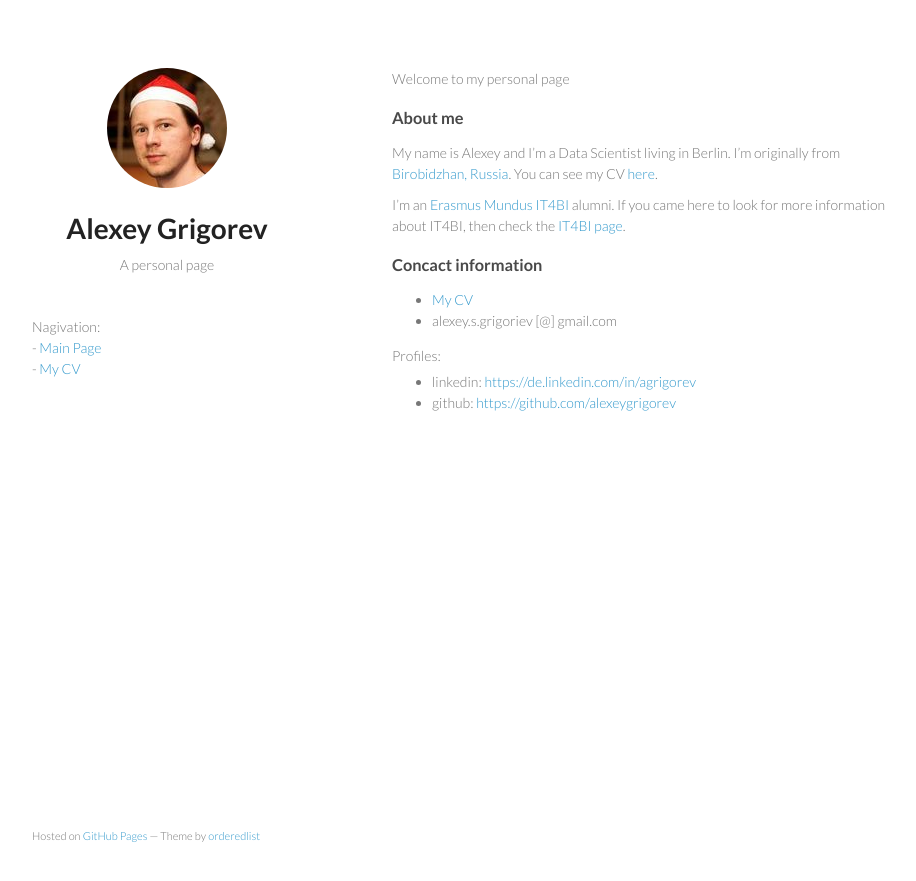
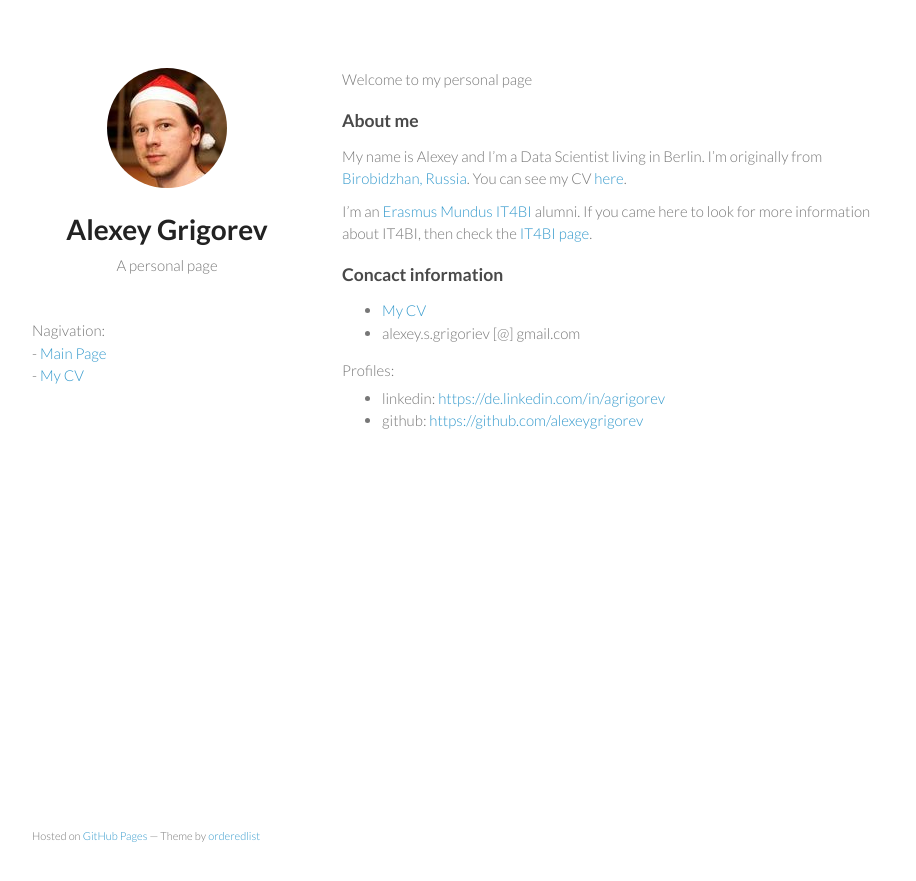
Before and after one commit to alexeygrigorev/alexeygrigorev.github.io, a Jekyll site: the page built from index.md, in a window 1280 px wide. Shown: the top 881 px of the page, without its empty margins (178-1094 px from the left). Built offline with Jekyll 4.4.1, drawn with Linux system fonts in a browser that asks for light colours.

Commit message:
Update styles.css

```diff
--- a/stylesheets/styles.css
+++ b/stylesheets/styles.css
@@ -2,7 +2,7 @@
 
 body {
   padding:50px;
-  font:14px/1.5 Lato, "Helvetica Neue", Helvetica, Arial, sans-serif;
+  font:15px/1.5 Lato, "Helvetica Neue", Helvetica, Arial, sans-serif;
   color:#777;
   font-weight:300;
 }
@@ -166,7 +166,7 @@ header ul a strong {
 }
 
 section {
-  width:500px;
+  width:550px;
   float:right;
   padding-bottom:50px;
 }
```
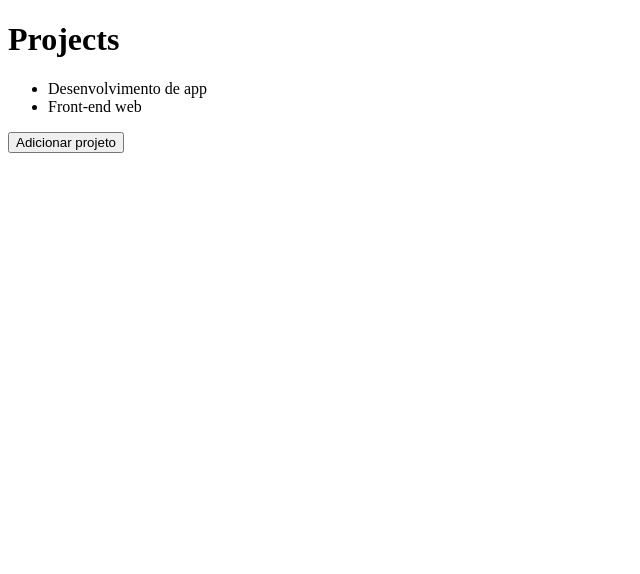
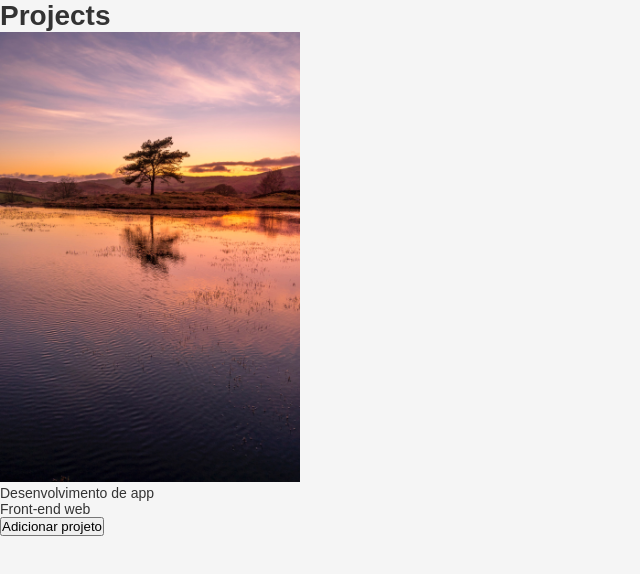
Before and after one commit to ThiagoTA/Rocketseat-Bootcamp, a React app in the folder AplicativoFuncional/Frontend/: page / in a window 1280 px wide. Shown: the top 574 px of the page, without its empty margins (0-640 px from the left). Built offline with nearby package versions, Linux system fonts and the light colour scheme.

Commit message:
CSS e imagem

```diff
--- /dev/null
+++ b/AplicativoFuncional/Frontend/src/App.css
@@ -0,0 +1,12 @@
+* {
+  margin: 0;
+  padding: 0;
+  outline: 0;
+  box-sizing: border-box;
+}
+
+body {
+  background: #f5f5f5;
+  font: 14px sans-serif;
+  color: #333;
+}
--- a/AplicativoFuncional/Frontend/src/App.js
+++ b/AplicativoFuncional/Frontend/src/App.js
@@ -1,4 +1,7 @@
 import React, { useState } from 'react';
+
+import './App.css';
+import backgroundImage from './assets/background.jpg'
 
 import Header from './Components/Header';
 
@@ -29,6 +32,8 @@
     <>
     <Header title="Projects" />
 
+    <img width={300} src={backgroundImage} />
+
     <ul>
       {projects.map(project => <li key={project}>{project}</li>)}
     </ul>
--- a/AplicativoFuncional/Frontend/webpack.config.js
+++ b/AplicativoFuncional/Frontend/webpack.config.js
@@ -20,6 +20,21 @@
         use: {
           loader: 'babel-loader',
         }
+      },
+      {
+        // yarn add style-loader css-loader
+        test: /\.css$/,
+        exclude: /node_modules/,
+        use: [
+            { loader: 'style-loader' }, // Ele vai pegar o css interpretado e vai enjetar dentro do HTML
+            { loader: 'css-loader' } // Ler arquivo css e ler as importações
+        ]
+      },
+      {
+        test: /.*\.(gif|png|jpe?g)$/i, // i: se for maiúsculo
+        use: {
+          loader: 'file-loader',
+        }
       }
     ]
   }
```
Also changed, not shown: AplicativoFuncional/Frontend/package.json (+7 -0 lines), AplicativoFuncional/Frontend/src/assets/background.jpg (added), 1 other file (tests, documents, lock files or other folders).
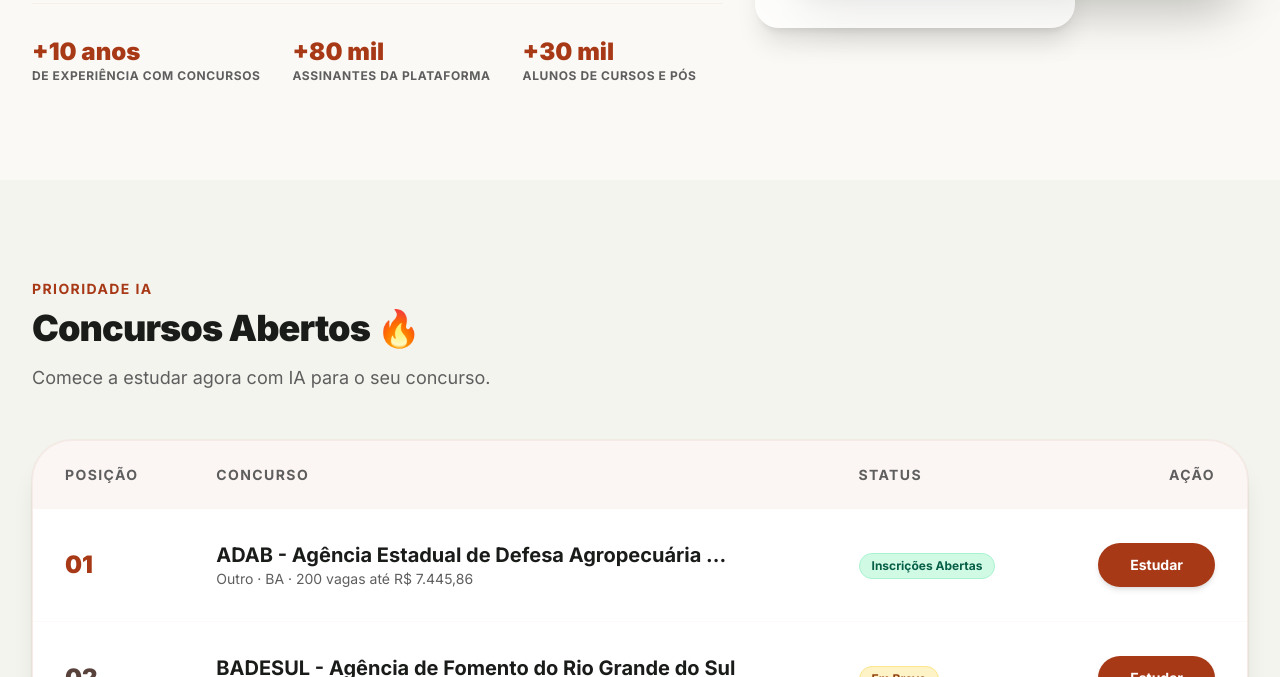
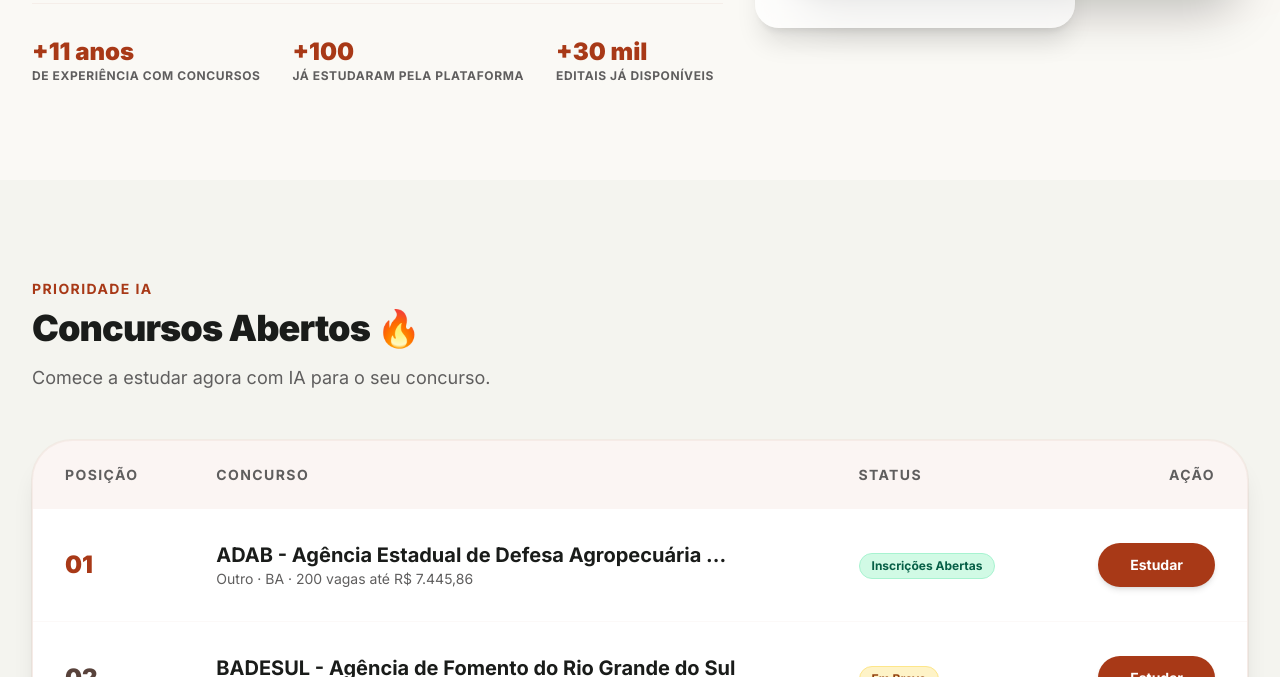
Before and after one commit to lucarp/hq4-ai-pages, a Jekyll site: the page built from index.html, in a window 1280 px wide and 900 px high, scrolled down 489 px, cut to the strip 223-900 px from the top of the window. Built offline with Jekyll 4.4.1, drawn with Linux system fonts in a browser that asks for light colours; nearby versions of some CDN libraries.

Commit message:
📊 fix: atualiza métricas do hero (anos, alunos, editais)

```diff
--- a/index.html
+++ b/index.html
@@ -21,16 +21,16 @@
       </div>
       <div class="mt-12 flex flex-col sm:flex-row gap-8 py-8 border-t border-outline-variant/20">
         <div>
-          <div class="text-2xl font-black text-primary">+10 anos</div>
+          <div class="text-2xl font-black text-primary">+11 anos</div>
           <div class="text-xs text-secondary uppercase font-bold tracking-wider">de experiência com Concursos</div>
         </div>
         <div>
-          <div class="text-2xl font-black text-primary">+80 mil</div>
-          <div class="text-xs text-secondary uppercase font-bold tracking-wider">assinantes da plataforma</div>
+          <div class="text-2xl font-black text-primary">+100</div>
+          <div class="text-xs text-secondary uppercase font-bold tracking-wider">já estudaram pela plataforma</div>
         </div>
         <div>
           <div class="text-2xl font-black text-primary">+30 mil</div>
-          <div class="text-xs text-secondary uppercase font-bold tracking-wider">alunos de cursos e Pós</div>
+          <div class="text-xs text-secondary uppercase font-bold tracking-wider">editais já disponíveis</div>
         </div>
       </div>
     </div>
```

===============

** TASK OBJECTIVE **
Within the material, find all lines that hold the word "styles" and show them.

** ANSWER FOR THE TASK **
Update styles.css
--- a/stylesheets/styles.css
+++ b/stylesheets/styles.css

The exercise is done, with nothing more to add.